**Assigned task:** Copy all lines of the listing that include the string "appendix".

**Exercise data:**
══════════

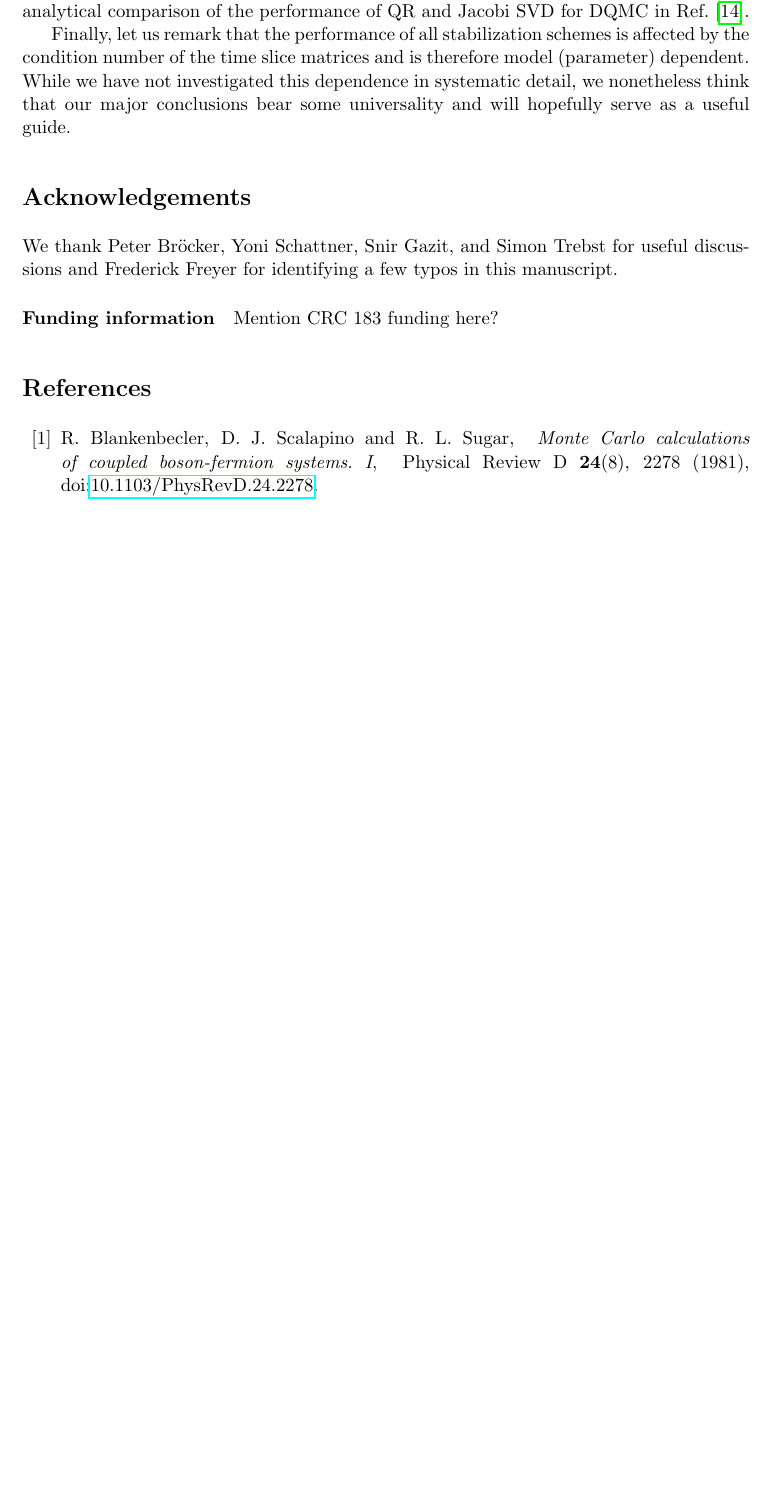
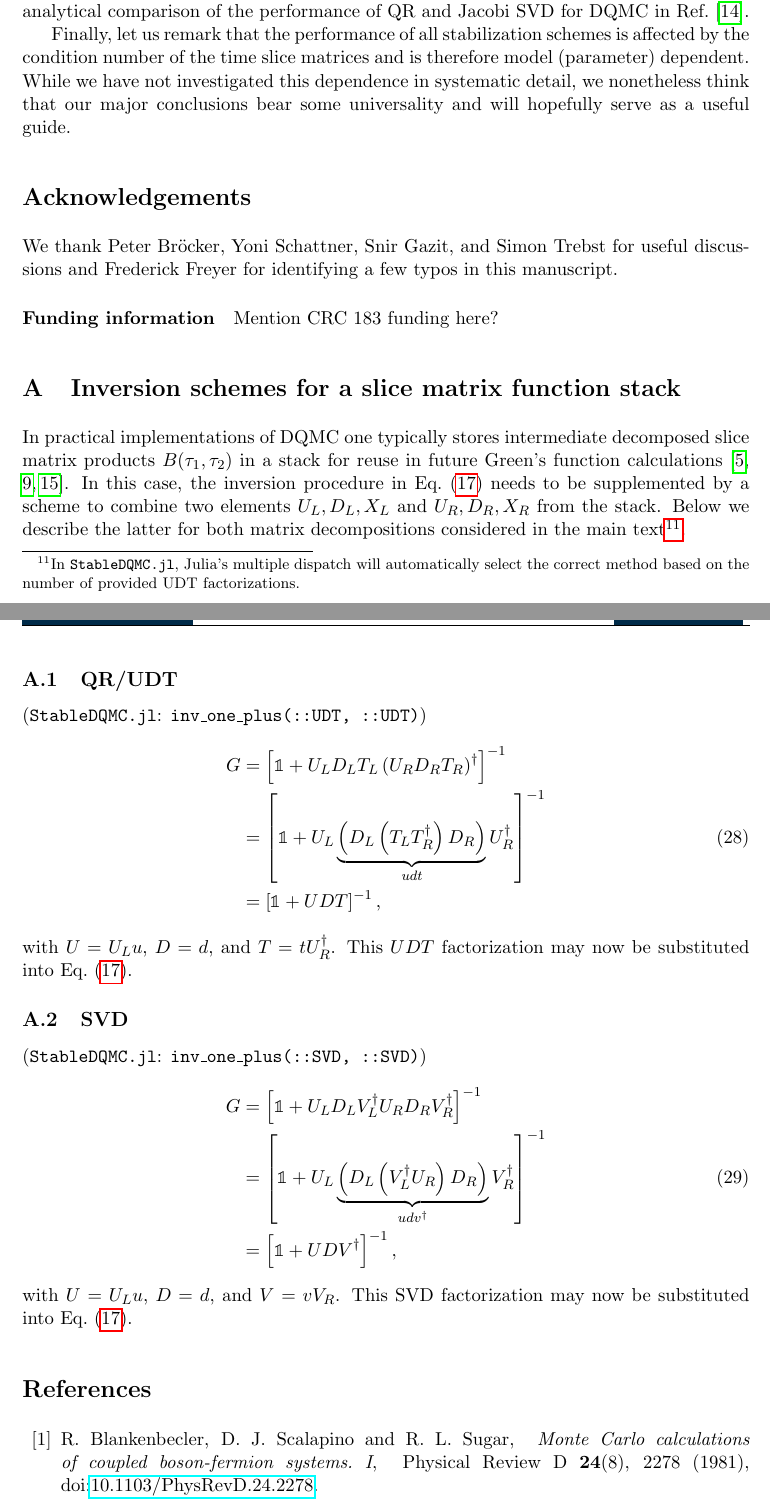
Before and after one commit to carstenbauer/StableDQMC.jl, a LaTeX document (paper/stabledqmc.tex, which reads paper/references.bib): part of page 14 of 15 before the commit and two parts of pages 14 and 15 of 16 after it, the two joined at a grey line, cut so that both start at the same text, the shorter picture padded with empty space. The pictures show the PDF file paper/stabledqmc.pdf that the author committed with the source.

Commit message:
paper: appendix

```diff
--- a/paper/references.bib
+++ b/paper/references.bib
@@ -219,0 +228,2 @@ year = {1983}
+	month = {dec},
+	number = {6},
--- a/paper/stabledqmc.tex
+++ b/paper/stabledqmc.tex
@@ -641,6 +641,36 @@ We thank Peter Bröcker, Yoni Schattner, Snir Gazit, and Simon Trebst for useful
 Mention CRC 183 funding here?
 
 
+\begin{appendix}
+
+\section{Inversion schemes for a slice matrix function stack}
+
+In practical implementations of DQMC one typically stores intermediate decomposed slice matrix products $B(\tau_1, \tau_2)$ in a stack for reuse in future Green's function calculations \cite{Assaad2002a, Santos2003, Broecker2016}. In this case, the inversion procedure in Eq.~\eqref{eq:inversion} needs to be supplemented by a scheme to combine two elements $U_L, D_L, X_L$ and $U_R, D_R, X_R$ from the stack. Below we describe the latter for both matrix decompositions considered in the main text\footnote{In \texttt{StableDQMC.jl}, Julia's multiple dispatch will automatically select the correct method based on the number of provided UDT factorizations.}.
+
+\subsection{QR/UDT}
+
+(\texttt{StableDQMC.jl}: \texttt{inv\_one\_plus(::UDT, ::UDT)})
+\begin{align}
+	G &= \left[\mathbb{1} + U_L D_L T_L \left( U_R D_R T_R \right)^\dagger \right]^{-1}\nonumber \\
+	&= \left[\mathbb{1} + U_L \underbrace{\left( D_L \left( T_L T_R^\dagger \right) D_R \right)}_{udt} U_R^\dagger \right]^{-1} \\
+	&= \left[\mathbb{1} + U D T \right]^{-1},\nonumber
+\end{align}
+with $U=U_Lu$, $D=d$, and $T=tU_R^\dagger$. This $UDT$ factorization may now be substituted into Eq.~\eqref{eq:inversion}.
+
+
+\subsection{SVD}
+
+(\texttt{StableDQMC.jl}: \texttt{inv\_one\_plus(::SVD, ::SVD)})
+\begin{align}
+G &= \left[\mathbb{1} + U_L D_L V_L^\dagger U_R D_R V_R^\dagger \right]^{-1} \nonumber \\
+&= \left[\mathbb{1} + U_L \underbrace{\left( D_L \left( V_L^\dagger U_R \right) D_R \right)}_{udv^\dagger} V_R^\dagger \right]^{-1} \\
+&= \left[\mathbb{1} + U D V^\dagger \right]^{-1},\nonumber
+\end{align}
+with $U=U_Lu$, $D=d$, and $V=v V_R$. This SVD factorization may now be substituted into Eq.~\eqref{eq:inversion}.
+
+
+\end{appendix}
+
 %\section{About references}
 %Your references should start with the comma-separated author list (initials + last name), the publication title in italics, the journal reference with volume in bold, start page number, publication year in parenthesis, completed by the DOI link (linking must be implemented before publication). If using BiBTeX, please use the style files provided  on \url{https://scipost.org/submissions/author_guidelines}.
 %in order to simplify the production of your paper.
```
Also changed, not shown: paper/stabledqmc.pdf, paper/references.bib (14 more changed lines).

══════════

**Solution for this exercise:**
paper: appendix
+\begin{appendix}
+\end{appendix}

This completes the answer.